● **TASK TO CARRY OUT**:
Every line below that has "right" in it should be copied.

THE INPUT section start

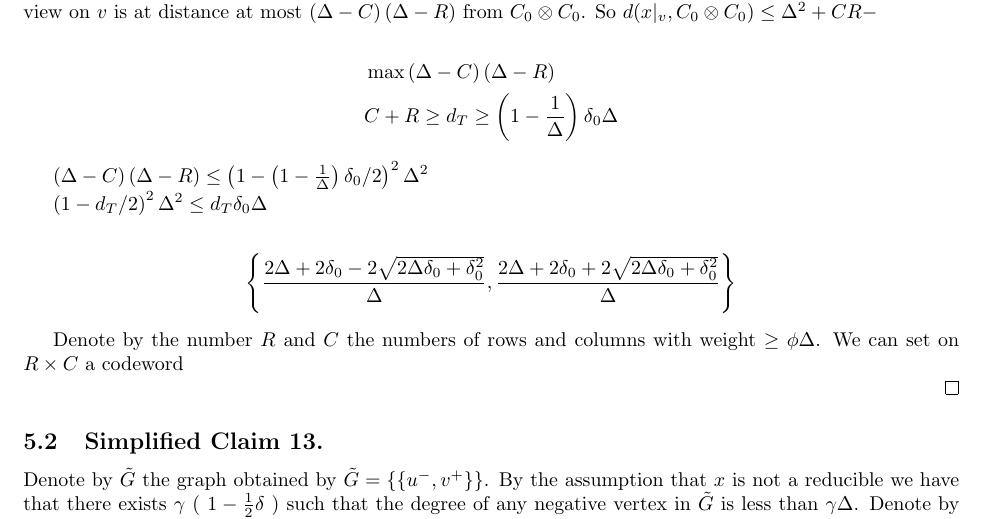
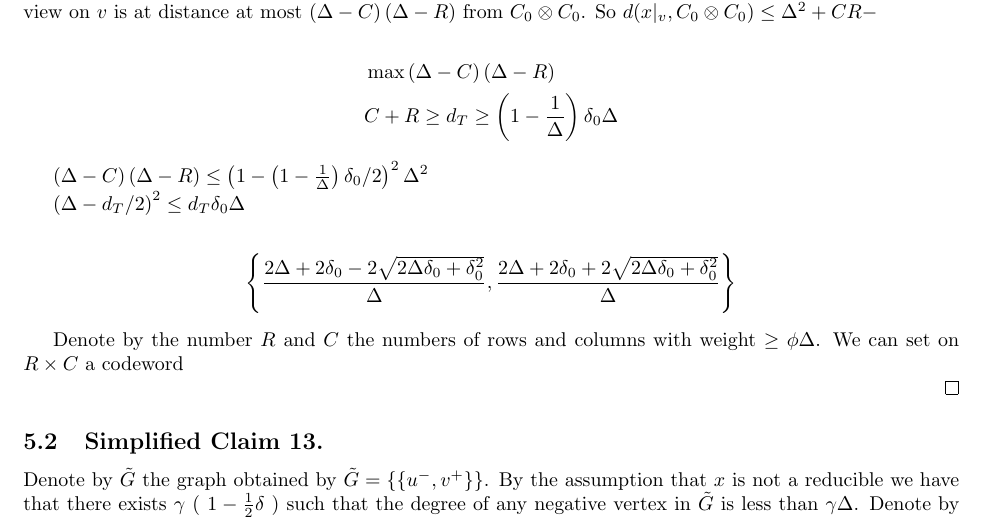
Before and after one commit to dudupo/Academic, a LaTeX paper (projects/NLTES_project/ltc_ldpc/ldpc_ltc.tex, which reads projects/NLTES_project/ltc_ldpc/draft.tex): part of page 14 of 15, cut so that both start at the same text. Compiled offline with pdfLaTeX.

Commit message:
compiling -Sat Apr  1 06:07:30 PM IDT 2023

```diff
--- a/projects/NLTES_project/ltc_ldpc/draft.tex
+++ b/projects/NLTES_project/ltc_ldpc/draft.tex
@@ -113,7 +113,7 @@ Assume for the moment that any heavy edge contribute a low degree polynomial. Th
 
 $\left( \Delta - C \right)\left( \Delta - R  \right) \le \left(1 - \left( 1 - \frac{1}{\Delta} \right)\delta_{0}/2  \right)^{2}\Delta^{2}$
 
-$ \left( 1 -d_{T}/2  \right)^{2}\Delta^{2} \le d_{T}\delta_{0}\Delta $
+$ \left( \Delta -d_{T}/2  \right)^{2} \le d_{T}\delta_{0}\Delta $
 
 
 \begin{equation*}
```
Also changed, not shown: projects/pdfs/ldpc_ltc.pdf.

THE INPUT section end
THE INPUT section start

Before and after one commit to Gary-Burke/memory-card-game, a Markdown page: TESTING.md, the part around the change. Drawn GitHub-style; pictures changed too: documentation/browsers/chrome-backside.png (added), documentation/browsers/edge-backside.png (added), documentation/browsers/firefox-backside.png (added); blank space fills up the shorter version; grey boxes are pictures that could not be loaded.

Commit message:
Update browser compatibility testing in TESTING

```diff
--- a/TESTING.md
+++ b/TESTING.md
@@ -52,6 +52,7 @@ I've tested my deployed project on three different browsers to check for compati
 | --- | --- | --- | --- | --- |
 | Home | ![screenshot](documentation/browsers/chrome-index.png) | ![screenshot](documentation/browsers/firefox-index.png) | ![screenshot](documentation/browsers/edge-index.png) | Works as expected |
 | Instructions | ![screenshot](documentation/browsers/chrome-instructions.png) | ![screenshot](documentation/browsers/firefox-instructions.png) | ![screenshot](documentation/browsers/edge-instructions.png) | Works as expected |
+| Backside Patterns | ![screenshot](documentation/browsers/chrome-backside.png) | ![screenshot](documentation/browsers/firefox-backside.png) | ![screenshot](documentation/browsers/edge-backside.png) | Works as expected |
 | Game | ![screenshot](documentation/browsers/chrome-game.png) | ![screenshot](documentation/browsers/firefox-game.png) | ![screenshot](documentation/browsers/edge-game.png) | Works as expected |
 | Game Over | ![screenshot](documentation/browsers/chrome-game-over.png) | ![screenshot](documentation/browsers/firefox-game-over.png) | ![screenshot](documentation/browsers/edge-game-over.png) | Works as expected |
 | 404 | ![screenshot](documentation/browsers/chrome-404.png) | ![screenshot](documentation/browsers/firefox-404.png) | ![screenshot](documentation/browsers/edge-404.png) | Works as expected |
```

THE INPUT section end

● **RESPONSE TO THIS EXERCISE**:
 $\left( \Delta - C \right)\left( \Delta - R  \right) \le \left(1 - \left( 1 - \frac{1}{\Delta} \right)\delta_{0}/2  \right)^{2}\Delta^{2}$
-$ \left( 1 -d_{T}/2  \right)^{2}\Delta^{2} \le d_{T}\delta_{0}\Delta $
+$ \left( \Delta -d_{T}/2  \right)^{2} \le d_{T}\delta_{0}\Delta $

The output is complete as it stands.